U.S. consumer prices rose in February for the first time in fourth months, as gas prices rebounded and the cost of food and shelter increased again. The consumer price index climbed a seasonally adjusted 0.2%, the Labor Department said Tuesday. That matched the MarketWatch forecast of economists. Despite the increase in February, consumer prices are unchanged in the past 12 months, the byproduct of a plunge in oil prices in the second half of 2014. The annualized rate had turned negative in January for the first time since 2009. Energy prices increased 1% in February to mark the first gain since last June. Food prices rose 0.2%. Excluding food and energy, so-called core consumer prices also increased 0.2% in February. Core prices are up 1.7% in the past year - close to the Federal Reserve's 2% inflation target - mostly because of higher costs of shelter, new cars and medical care. Real hourly wages, meanwhile, fell by 0.1% in February, the first drop in five months.

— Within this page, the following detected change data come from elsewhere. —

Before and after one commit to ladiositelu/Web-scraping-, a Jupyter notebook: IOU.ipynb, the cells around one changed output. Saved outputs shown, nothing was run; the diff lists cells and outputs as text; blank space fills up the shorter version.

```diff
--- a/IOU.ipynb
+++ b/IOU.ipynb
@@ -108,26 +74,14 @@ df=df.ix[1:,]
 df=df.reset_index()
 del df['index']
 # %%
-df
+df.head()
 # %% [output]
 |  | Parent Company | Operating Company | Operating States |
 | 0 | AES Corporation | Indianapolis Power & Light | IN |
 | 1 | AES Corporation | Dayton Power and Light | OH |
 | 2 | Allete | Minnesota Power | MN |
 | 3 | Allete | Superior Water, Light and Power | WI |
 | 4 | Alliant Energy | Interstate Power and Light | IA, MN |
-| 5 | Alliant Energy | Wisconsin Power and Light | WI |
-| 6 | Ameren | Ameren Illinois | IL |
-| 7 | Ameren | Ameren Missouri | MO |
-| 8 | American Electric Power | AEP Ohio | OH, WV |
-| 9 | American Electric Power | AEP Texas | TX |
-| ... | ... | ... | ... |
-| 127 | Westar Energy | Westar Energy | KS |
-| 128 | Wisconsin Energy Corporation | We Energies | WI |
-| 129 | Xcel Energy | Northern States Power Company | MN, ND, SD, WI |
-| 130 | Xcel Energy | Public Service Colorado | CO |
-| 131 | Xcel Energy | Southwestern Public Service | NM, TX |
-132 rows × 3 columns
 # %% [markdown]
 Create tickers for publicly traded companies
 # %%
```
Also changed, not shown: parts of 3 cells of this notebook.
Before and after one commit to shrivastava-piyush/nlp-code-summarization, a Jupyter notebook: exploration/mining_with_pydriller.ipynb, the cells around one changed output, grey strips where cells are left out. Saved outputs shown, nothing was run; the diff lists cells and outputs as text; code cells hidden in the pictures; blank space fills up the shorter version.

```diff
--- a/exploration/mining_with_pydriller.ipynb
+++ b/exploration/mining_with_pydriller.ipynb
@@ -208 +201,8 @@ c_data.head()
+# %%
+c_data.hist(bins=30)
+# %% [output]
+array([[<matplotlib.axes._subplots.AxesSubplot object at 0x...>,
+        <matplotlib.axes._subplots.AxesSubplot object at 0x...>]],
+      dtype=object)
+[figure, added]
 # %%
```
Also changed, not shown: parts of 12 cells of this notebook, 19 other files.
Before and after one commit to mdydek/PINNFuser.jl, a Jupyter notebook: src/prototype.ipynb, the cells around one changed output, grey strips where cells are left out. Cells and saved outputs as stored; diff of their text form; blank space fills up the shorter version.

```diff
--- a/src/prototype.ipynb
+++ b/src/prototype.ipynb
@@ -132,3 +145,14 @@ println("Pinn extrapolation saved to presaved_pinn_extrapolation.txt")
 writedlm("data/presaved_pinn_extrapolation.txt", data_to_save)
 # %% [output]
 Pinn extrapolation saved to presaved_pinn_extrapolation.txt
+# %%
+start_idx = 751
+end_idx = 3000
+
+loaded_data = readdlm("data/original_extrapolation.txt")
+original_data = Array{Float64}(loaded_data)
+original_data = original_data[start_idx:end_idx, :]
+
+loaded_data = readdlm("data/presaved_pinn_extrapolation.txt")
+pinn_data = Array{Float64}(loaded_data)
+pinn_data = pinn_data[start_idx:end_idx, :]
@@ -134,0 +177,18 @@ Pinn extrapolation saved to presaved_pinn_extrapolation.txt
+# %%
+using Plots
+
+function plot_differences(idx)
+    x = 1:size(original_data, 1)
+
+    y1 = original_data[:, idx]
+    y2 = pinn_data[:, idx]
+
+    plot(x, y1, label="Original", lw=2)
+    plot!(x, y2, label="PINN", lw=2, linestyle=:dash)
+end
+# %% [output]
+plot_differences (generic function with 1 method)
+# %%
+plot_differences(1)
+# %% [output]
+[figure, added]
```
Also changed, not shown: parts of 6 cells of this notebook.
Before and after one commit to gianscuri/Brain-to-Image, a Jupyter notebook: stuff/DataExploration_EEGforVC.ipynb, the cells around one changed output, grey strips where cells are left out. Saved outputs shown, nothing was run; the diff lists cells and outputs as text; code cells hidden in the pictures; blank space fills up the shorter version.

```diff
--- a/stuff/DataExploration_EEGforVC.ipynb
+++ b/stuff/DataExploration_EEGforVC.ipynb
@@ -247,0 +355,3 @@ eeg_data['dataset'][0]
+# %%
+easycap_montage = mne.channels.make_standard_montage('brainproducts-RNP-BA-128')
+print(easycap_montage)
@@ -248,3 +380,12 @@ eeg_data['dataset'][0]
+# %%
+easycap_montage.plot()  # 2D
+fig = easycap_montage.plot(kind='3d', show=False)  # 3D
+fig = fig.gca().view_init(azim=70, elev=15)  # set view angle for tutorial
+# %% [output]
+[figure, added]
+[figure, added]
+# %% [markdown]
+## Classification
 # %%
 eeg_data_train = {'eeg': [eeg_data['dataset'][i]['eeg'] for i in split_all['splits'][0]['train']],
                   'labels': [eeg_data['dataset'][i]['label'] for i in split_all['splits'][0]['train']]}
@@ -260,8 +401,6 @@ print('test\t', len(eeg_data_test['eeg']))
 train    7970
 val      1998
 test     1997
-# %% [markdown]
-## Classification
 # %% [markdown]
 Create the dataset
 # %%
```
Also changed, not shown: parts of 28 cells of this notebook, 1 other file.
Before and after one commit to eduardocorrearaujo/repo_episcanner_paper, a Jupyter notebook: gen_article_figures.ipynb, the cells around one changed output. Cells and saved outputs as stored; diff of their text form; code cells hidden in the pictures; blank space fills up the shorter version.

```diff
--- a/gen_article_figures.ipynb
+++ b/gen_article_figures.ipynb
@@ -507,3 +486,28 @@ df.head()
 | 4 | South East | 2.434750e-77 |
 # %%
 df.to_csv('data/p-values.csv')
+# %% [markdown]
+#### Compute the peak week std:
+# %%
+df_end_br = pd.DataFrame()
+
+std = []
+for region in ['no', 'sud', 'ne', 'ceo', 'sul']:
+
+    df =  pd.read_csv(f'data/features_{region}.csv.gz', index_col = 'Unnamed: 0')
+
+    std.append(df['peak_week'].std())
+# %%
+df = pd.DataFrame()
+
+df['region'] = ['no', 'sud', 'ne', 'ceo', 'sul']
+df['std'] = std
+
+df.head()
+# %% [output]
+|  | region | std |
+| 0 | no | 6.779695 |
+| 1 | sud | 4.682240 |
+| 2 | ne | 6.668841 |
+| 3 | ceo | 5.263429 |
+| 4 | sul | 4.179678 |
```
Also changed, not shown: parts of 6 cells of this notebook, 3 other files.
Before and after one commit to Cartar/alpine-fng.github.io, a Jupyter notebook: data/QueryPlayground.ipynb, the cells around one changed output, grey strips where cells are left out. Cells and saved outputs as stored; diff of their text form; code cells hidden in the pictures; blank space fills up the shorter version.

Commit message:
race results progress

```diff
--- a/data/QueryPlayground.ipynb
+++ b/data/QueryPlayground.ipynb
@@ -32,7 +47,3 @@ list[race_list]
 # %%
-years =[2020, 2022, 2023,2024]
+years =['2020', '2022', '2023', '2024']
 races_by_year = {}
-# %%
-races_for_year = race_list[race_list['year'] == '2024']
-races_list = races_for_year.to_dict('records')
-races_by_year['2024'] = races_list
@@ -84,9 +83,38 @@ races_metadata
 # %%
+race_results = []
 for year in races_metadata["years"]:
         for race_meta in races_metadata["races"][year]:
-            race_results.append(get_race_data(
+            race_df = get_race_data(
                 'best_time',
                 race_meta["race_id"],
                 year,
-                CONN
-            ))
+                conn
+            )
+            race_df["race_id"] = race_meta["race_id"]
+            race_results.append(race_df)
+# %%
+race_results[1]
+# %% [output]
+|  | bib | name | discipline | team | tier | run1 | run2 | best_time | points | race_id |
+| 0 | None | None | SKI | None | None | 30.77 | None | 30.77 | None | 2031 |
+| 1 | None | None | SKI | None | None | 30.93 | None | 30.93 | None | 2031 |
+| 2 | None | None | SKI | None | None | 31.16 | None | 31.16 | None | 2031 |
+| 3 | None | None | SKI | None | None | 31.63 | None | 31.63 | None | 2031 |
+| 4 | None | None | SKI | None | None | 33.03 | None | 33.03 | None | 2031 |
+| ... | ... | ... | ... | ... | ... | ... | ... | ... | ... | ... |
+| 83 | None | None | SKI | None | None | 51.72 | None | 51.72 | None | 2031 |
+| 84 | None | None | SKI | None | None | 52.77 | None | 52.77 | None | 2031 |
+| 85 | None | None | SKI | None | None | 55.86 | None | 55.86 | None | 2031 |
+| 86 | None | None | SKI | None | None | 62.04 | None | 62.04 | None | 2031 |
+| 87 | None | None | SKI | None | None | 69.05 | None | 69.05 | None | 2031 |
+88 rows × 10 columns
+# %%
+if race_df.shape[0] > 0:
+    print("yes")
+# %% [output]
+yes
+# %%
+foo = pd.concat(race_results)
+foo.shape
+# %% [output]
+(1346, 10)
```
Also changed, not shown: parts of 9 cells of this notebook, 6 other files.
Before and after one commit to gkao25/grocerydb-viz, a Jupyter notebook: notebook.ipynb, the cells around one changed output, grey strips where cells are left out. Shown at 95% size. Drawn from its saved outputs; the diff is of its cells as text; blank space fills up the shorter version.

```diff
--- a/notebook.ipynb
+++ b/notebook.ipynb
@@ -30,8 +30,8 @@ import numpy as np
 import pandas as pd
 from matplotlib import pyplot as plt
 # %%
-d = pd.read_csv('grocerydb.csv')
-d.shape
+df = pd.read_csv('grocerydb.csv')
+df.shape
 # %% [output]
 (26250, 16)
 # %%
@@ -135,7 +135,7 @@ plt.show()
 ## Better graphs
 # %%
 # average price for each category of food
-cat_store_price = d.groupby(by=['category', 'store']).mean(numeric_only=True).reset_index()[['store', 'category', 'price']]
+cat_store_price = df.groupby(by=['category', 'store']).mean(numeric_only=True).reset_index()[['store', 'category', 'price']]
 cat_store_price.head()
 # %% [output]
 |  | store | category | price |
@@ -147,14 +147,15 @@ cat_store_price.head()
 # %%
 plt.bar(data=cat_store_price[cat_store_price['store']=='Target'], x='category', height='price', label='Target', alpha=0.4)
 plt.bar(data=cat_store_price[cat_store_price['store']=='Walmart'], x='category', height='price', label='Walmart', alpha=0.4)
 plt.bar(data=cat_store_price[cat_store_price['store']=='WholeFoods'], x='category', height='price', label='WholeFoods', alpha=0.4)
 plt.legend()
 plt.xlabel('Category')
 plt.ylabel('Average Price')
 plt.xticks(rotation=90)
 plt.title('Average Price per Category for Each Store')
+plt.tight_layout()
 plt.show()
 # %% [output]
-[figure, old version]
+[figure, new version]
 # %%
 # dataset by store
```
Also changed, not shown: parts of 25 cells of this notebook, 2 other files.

Real wages have climbed a modest 2.1% in the past year.
Copyright © 2015 MarketWatch, Inc.
Continue Reading Below